All winter long I’ve been tempted to take the time to watch the replay of game five of the 1984 National League Championship Series between the Cubs and Padres. Why? I mean, I know how it ends, and it’s ugly and painful. But I was 11 years old when it happened, and I’ve never seen it since, so I don’t feel like I remember any of it really. I know the famous stuff that happens, but I kind of want to re-live it. What doesn’t kill you makes you stronger, right? Isn’t that what Kelly Clarkson sings while she’s eating pancakes by the table full?
So I paid my $2.99 for the offseason monthly fee to watch whatever you want on mlb.tv and fired up the game from October 7, 1984. Cubs at Padres. Rick Sutcliffe versus Eric Show Part Deux, broadcast on ABC, the afternoon that Walter Payton broke Jim Brown’s career rushing record.
The open has Earl Weaver, Don Drysdale and Reggie Jackson in awful royal blue blazers all talking about how awful it would be to gag away a 2-0 series lead. Weaver actually admits he’s blown a 3-1 lead in a series before.
Then they send it to the field where Tim McCarver and Steve Garvey are taking about how Garvey went 4-5 in game four and hit a game winning homer off of Lee Smith. It was 29 years ago, and I’m pretty sure that listening to Garvey now, that I’m going to kill myself. Garvey says it was a special moment for his “special wife” and “special daughters.” As we now know, Steve could have been referring to dozens of people around southern California.

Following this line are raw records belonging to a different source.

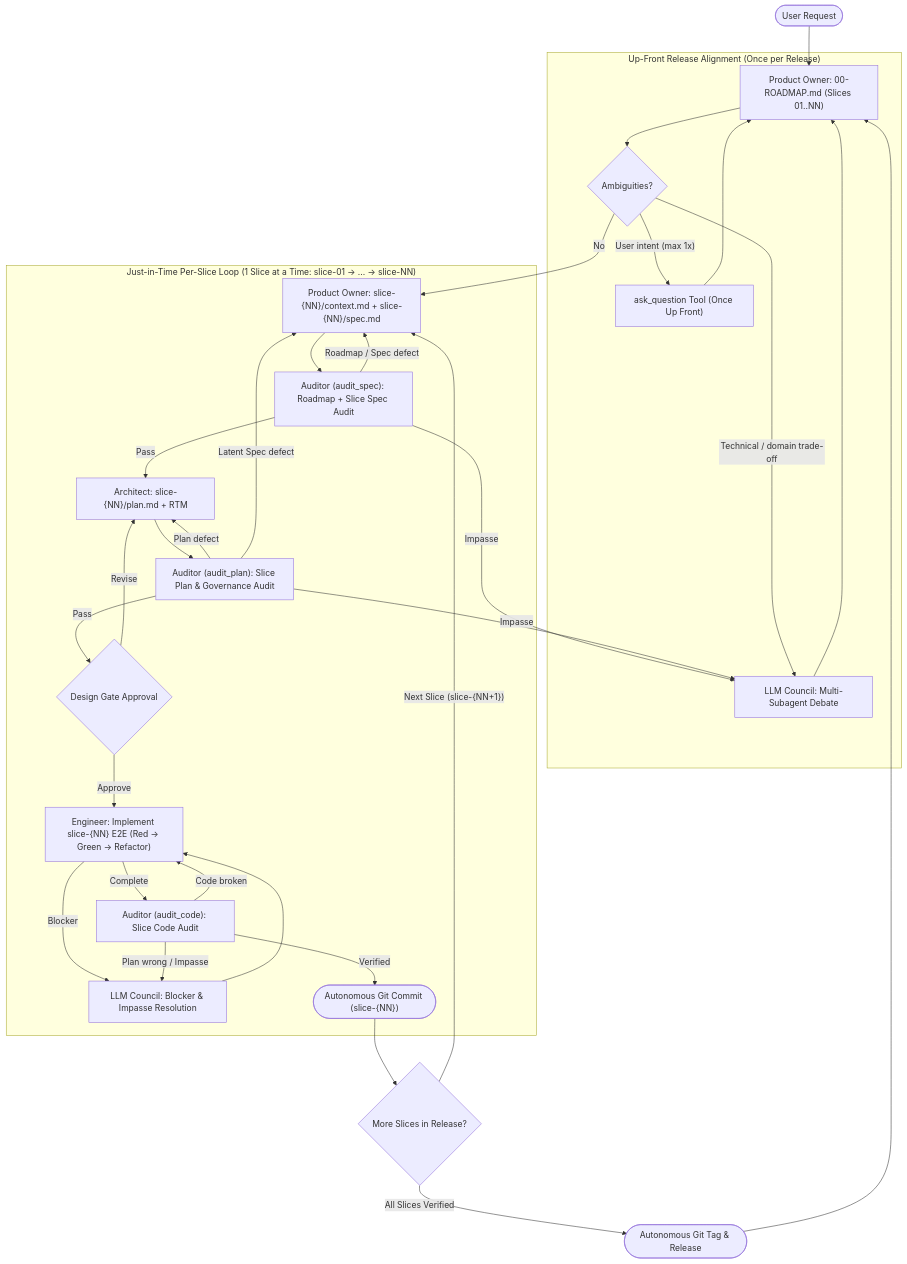
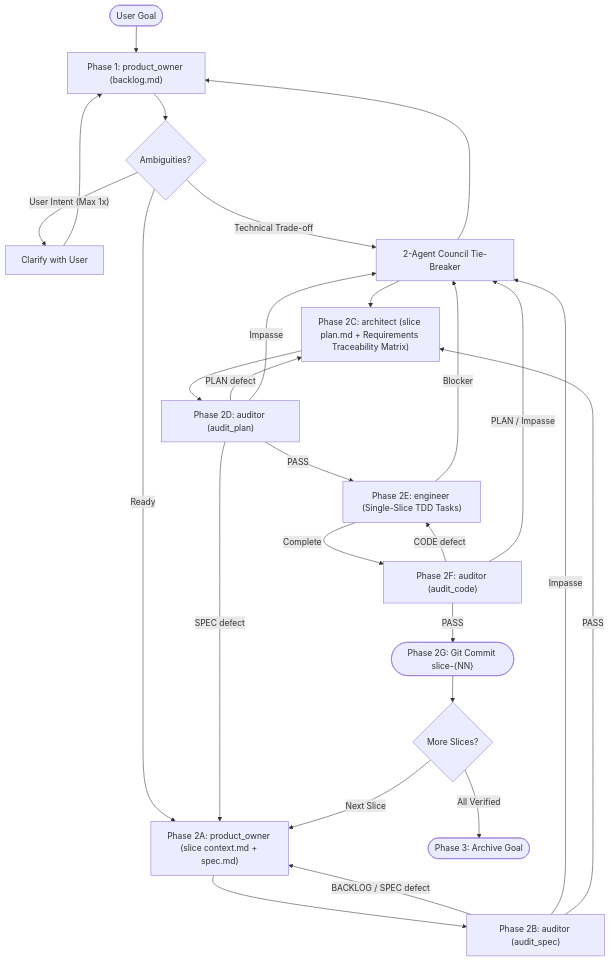
Before and after one commit to jjdelorme/plan-commands: the first of 2 diagrams in README.md, drawn with Mermaid. The commit also changed other lines of this file and 9 other files, not shown here.

Commit message:
refactor(asdlc): rename swarm to asdlc, simplify agents, and standardize Goal -> Backlog -> Slice -> Task (v4.4.0)

````diff
--- a/README.md
+++ b/README.md
@@ -79,52 +80,25 @@
 ```mermaid
 graph TD
-    subgraph "Up-Front Release Alignment (Once per Release)"
-        PORoadmap["Product Owner: 00-ROADMAP.md (Slices 01..NN)"]
-        Questions{"Ambiguities?"}
-        AskUser["ask_question Tool (Once Up Front)"]
-        Council1["LLM Council: Multi-Subagent Debate"]
-    end
-
-    subgraph "Just-in-Time Per-Slice Loop (1 Slice at a Time: slice-01 -> ... -> slice-NN)"
-        POSlice["Product Owner: slice-{NN}/context.md + slice-{NN}/spec.md"]
-        SpecAudit["Auditor (audit_spec): Roadmap + Slice Spec Audit"]
-        Architect["Architect: slice-{NN}/plan.md + RTM"]
-        PlanAudit["Auditor (audit_plan): Slice Plan & Governance Audit"]
-        Review{"Design Gate Approval"}
-        Engineer["Engineer: Implement slice-{NN} E2E (Red -> Green -> Refactor)"]
-        Council2["LLM Council: Blocker & Impasse Resolution"]
-        CodeAudit["Auditor (audit_code): Slice Code Audit"]
-        Commit(["Autonomous Git Commit (slice-{NN})"])
-    end
-
-    Start(["User Request"]) --> PORoadmap
-    PORoadmap --> Questions
-    Questions -- "User intent (max 1x)" --> AskUser --> PORoadmap
-    Questions -- "Technical / domain trade-off" --> Council1 --> PORoadmap
-    Questions -- "No" --> POSlice
-
-    POSlice --> SpecAudit
-    SpecAudit -- "Roadmap / Spec defect" --> POSlice
-    SpecAudit -- "Impasse" --> Council1
-    SpecAudit -- "Pass" --> Architect
-
-    Architect --> PlanAudit
-    PlanAudit -- "Plan defect" --> Architect
-    PlanAudit -- "Latent Spec defect" --> POSlice
-    PlanAudit -- "Impasse" --> Council1
-    PlanAudit -- "Pass" --> Review
-
-    Review -- "Revise" --> Architect
-    Review -- "Approve" --> Engineer
-
-    Engineer -- "Blocker" --> Council2 --> Engineer
-    Engineer -- "Complete" --> CodeAudit
-    CodeAudit -- "Code broken" --> Engineer
-    CodeAudit -- "Plan wrong / Impasse" --> Council2
-    CodeAudit -- "Verified" --> Commit
-
-    Commit --> CheckRelease{"More Slices in Release?"}
-    CheckRelease -- "Next Slice (slice-{NN+1})" --> POSlice
-    CheckRelease -- "All Slices Verified" --> Tag(["Autonomous Git Tag & Release"])
-    Tag --> PORoadmap
+    Start(["User Goal"]) --> POBacklog["Phase 1: product_owner (backlog.md)"]
+    POBacklog --> Questions{"Ambiguities?"}
+    Questions -- "User Intent (Max 1x)" --> AskUser["Clarify with User"] --> POBacklog
+    Questions -- "Technical Trade-off" --> Council["2-Agent Council Tie-Breaker"] --> POBacklog
+    Questions -- "Ready" --> POSlice["Phase 2A: product_owner (slice context.md + spec.md)"]
+    POSlice --> SpecAudit["Phase 2B: auditor (audit_spec)"]
+    SpecAudit -- "BACKLOG / SPEC defect" --> POSlice
+    SpecAudit -- "Impasse" --> Council
+    SpecAudit -- "PASS" --> Architect["Phase 2C: architect (slice plan.md + Requirements Traceability Matrix)"]
+    Architect --> PlanAudit["Phase 2D: auditor (audit_plan)"]
+    PlanAudit -- "PLAN defect" --> Architect
+    PlanAudit -- "SPEC defect" --> POSlice
+    PlanAudit -- "Impasse" --> Council
+    PlanAudit -- "PASS" --> Engineer["Phase 2E: engineer (Single-Slice TDD Tasks)"]
+    Engineer -- "Blocker" --> Council --> Architect
+    Engineer -- "Complete" --> CodeAudit["Phase 2F: auditor (audit_code)"]
+    CodeAudit -- "CODE defect" --> Engineer
+    CodeAudit -- "PLAN / Impasse" --> Council
+    CodeAudit -- "PASS" --> Commit(["Phase 2G: Git Commit slice-{NN}"])
+    Commit --> MoreSlices{"More Slices?"}
+    MoreSlices -- "Next Slice" --> POSlice
+    MoreSlices -- "All Verified" --> Archive(["Phase 3: Archive Goal"])
 ```
````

Last time on Mild Retardation Theater, Phil waxed poetic about…Curtis Granderson…again (I know, right?), how Kenny Williams assraped Brad Eldred’s budding career four years ago and how Marlon Byrd’s mere presence had righted whatever was wronging the Red Sox. Let’s see what the brilliant baseball brain has for us this week: